***** Data *****

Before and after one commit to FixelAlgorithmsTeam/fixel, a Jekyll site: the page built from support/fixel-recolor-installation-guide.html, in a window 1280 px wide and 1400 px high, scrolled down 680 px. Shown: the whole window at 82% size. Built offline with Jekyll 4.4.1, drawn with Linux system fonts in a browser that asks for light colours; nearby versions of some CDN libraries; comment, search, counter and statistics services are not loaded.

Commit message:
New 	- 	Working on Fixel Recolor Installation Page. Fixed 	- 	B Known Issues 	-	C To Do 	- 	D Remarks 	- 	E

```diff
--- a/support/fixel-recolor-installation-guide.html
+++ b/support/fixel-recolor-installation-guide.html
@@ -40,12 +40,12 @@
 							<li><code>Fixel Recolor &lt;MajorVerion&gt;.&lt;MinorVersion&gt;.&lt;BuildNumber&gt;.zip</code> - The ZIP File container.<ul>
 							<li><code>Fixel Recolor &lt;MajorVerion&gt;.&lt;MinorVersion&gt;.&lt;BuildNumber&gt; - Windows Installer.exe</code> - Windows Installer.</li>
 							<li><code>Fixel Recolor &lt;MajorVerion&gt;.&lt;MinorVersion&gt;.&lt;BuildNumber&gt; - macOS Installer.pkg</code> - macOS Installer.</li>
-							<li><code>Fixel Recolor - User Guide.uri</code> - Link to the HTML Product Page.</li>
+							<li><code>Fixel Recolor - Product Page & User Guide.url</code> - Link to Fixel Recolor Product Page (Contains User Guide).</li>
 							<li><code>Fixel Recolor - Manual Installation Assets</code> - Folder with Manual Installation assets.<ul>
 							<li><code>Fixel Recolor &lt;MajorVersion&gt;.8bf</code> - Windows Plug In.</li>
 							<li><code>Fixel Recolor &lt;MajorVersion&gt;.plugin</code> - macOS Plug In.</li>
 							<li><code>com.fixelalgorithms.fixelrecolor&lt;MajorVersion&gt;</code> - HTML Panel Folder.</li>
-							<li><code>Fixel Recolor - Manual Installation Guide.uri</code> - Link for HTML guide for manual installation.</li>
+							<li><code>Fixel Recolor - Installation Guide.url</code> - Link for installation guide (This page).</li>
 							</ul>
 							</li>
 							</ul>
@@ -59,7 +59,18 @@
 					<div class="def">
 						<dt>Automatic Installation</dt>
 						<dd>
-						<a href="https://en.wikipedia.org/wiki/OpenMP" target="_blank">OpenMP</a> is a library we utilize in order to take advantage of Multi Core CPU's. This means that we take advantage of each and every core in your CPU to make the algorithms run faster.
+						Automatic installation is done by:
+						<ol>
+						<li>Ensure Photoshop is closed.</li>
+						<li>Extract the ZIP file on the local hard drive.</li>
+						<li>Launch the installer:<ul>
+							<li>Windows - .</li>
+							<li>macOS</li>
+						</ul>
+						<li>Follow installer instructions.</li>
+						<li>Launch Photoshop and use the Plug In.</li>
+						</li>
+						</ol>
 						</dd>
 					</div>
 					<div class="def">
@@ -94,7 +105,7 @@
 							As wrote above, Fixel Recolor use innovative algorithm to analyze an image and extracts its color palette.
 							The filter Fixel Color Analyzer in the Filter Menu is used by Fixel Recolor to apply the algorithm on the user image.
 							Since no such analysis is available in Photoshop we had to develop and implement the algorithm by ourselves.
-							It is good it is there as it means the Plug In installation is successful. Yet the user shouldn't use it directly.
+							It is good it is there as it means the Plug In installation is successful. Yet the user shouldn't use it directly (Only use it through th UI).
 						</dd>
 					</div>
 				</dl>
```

*****

Each line of the data is to be written out again exactly.

Before and after one commit to FixelAlgorithmsTeam/fixel, a Jekyll site: the page built from support/fixel-recolor-installation-guide.html, in a window 1280 px wide and 1400 px high, scrolled down 680 px. Shown: the whole window at 82% size. Built offline with Jekyll 4.4.1, drawn with Linux system fonts in a browser that asks for light colours; nearby versions of some CDN libraries; comment, search, counter and statistics services are not loaded.

Commit message:
New 	- 	Working on Fixel Recolor Installation Page. Fixed 	- 	B Known Issues 	-	C To Do 	- 	D Remarks 	- 	E

```diff
--- a/support/fixel-recolor-installation-guide.html
+++ b/support/fixel-recolor-installation-guide.html
@@ -40,12 +40,12 @@
 							<li><code>Fixel Recolor &lt;MajorVerion&gt;.&lt;MinorVersion&gt;.&lt;BuildNumber&gt;.zip</code> - The ZIP File container.<ul>
 							<li><code>Fixel Recolor &lt;MajorVerion&gt;.&lt;MinorVersion&gt;.&lt;BuildNumber&gt; - Windows Installer.exe</code> - Windows Installer.</li>
 							<li><code>Fixel Recolor &lt;MajorVerion&gt;.&lt;MinorVersion&gt;.&lt;BuildNumber&gt; - macOS Installer.pkg</code> - macOS Installer.</li>
-							<li><code>Fixel Recolor - User Guide.uri</code> - Link to the HTML Product Page.</li>
+							<li><code>Fixel Recolor - Product Page & User Guide.url</code> - Link to Fixel Recolor Product Page (Contains User Guide).</li>
 							<li><code>Fixel Recolor - Manual Installation Assets</code> - Folder with Manual Installation assets.<ul>
 							<li><code>Fixel Recolor &lt;MajorVersion&gt;.8bf</code> - Windows Plug In.</li>
 							<li><code>Fixel Recolor &lt;MajorVersion&gt;.plugin</code> - macOS Plug In.</li>
 							<li><code>com.fixelalgorithms.fixelrecolor&lt;MajorVersion&gt;</code> - HTML Panel Folder.</li>
-							<li><code>Fixel Recolor - Manual Installation Guide.uri</code> - Link for HTML guide for manual installation.</li>
+							<li><code>Fixel Recolor - Installation Guide.url</code> - Link for installation guide (This page).</li>
 							</ul>
 							</li>
 							</ul>
@@ -59,7 +59,18 @@
 					<div class="def">
 						<dt>Automatic Installation</dt>
 						<dd>
-						<a href="https://en.wikipedia.org/wiki/OpenMP" target="_blank">OpenMP</a> is a library we utilize in order to take advantage of Multi Core CPU's. This means that we take advantage of each and every core in your CPU to make the algorithms run faster.
+						Automatic installation is done by:
+						<ol>
+						<li>Ensure Photoshop is closed.</li>
+						<li>Extract the ZIP file on the local hard drive.</li>
+						<li>Launch the installer:<ul>
+							<li>Windows - .</li>
+							<li>macOS</li>
+						</ul>
+						<li>Follow installer instructions.</li>
+						<li>Launch Photoshop and use the Plug In.</li>
+						</li>
+						</ol>
 						</dd>
 					</div>
 					<div class="def">
@@ -94,7 +105,7 @@
 							As wrote above, Fixel Recolor use innovative algorithm to analyze an image and extracts its color palette.
 							The filter Fixel Color Analyzer in the Filter Menu is used by Fixel Recolor to apply the algorithm on the user image.
 							Since no such analysis is available in Photoshop we had to develop and implement the algorithm by ourselves.
-							It is good it is there as it means the Plug In installation is successful. Yet the user shouldn't use it directly.
+							It is good it is there as it means the Plug In installation is successful. Yet the user shouldn't use it directly (Only use it through th UI).
 						</dd>
 					</div>
 				</dl>
```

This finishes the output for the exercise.